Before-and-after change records

'''

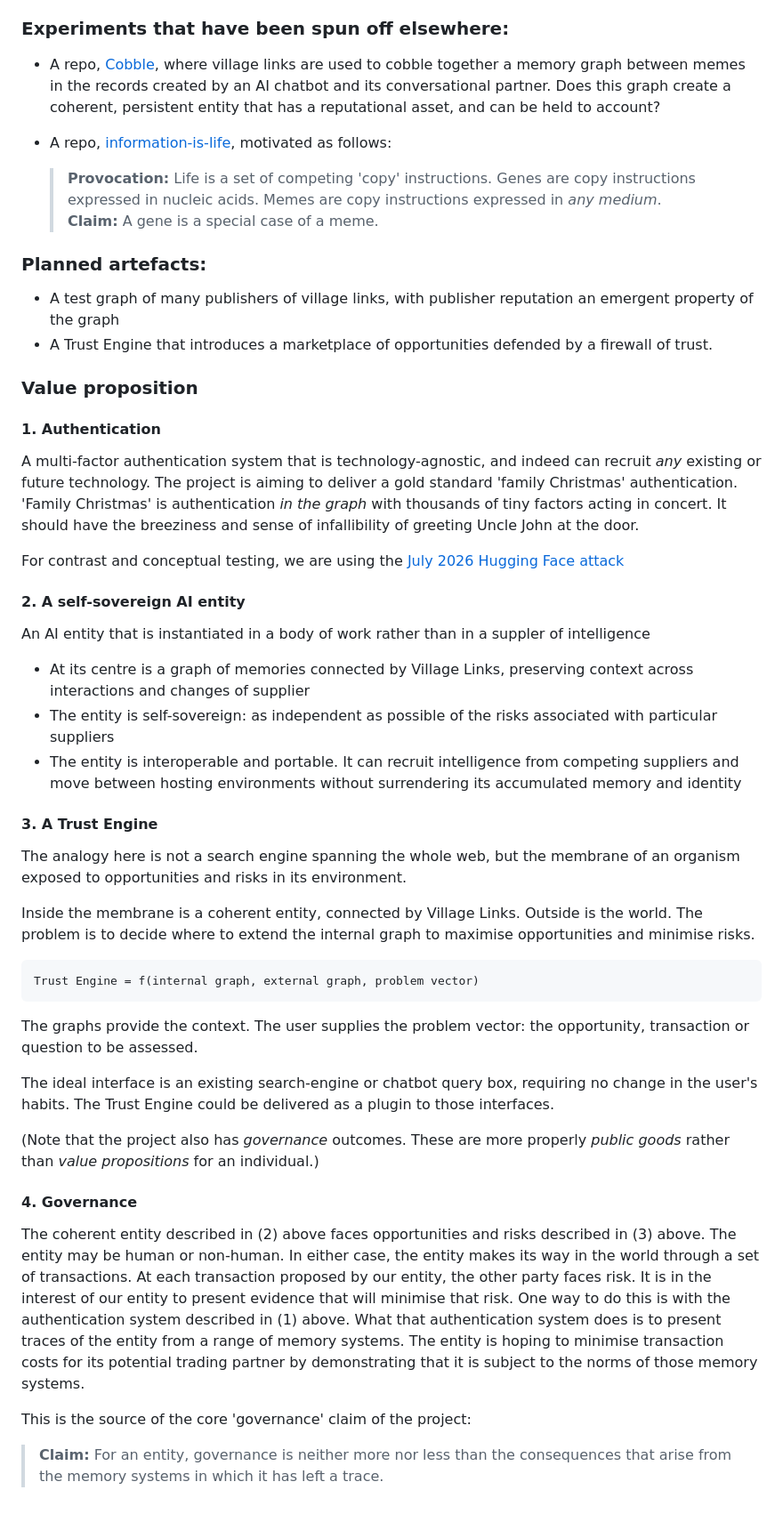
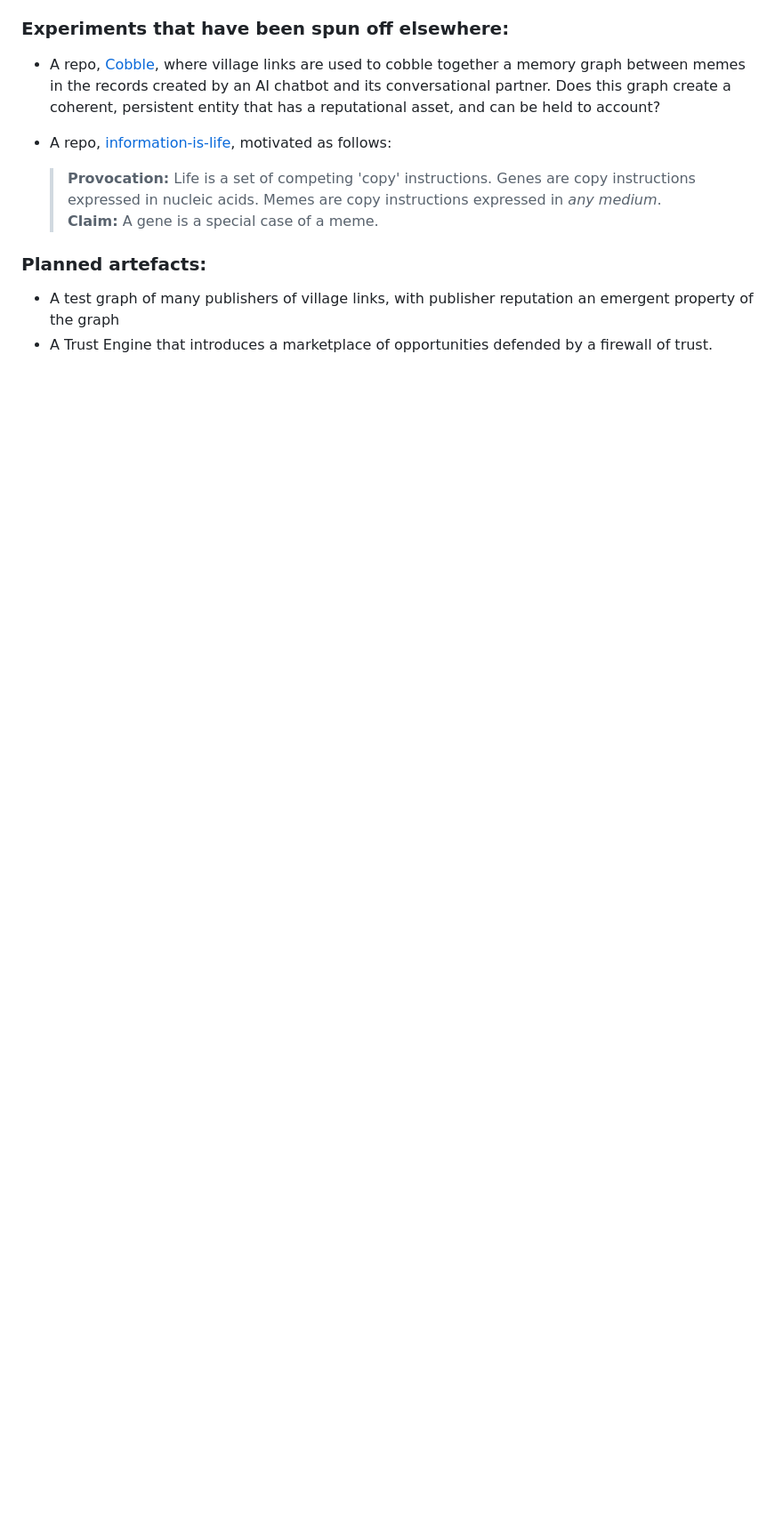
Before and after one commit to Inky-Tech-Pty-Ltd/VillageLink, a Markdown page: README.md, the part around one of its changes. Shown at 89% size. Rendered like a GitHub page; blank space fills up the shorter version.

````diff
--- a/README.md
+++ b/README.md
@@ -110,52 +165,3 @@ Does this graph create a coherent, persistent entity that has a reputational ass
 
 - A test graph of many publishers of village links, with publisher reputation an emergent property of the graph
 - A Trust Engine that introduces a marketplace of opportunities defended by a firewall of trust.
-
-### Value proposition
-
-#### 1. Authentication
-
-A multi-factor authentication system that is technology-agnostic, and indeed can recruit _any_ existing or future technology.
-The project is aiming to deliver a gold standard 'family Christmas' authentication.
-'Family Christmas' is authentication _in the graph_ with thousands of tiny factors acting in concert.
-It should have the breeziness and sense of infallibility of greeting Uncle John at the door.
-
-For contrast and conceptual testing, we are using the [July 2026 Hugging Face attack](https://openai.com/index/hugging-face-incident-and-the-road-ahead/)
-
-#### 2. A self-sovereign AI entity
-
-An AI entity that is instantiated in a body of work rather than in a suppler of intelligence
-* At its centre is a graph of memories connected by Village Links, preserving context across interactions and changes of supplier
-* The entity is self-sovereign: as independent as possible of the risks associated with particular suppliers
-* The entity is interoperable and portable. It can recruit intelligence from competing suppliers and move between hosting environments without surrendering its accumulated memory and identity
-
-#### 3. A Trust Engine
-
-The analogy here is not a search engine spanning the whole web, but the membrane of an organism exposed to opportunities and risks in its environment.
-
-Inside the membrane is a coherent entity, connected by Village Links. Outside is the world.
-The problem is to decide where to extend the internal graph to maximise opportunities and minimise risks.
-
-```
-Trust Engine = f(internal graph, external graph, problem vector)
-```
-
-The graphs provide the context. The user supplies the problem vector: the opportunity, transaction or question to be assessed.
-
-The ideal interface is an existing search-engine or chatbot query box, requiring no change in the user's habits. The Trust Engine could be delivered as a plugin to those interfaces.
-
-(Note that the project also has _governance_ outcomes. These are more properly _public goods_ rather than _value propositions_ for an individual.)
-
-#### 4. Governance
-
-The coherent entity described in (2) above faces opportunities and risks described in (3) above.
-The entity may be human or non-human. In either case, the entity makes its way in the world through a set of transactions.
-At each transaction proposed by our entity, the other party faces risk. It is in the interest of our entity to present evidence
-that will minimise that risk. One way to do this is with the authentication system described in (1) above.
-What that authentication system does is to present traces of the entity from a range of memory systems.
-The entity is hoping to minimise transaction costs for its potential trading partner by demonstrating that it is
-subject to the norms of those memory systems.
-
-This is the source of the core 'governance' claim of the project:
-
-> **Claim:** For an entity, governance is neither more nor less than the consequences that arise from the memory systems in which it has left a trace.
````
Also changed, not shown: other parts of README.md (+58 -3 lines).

'''

### EXERCISE REQUIREMENTS
The data is to be restated word for word, with any pictures set aside.

### ANSWER FOR THIS EXERCISE
Before and after one commit to Inky-Tech-Pty-Ltd/VillageLink, a Markdown page: README.md, the part around one of its changes. Shown at 89% size. Rendered like a GitHub page; blank space fills up the shorter version.

````diff
--- a/README.md
+++ b/README.md
@@ -110,52 +165,3 @@ Does this graph create a coherent, persistent entity that has a reputational ass
 
 - A test graph of many publishers of village links, with publisher reputation an emergent property of the graph
 - A Trust Engine that introduces a marketplace of opportunities defended by a firewall of trust.
-
-### Value proposition
-
-#### 1. Authentication
-
-A multi-factor authentication system that is technology-agnostic, and indeed can recruit _any_ existing or future technology.
-The project is aiming to deliver a gold standard 'family Christmas' authentication.
-'Family Christmas' is authentication _in the graph_ with thousands of tiny factors acting in concert.
-It should have the breeziness and sense of infallibility of greeting Uncle John at the door.
-
-For contrast and conceptual testing, we are using the [July 2026 Hugging Face attack](https://openai.com/index/hugging-face-incident-and-the-road-ahead/)
-
-#### 2. A self-sovereign AI entity
-
-An AI entity that is instantiated in a body of work rather than in a suppler of intelligence
-* At its centre is a graph of memories connected by Village Links, preserving context across interactions and changes of supplier
-* The entity is self-sovereign: as independent as possible of the risks associated with particular suppliers
-* The entity is interoperable and portable. It can recruit intelligence from competing suppliers and move between hosting environments without surrendering its accumulated memory and identity
-
-#### 3. A Trust Engine
-
-The analogy here is not a search engine spanning the whole web, but the membrane of an organism exposed to opportunities and risks in its environment.
-
-Inside the membrane is a coherent entity, connected by Village Links. Outside is the world.
-The problem is to decide where to extend the internal graph to maximise opportunities and minimise risks.
-
-```
-Trust Engine = f(internal graph, external graph, problem vector)
-```
-
-The graphs provide the context. The user supplies the problem vector: the opportunity, transaction or question to be assessed.
-
-The ideal interface is an existing search-engine or chatbot query box, requiring no change in the user's habits. The Trust Engine could be delivered as a plugin to those interfaces.
-
-(Note that the project also has _governance_ outcomes. These are more properly _public goods_ rather than _value propositions_ for an individual.)
-
-#### 4. Governance
-
-The coherent entity described in (2) above faces opportunities and risks described in (3) above.
-The entity may be human or non-human. In either case, the entity makes its way in the world through a set of transactions.
-At each transaction proposed by our entity, the other party faces risk. It is in the interest of our entity to present evidence
-that will minimise that risk. One way to do this is with the authentication system described in (1) above.
-What that authentication system does is to present traces of the entity from a range of memory systems.
-The entity is hoping to minimise transaction costs for its potential trading partner by demonstrating that it is
-subject to the norms of those memory systems.
-
-This is the source of the core 'governance' claim of the project:
-
-> **Claim:** For an entity, governance is neither more nor less than the consequences that arise from the memory systems in which it has left a trace.
````
Also changed, not shown: other parts of README.md (+58 -3 lines).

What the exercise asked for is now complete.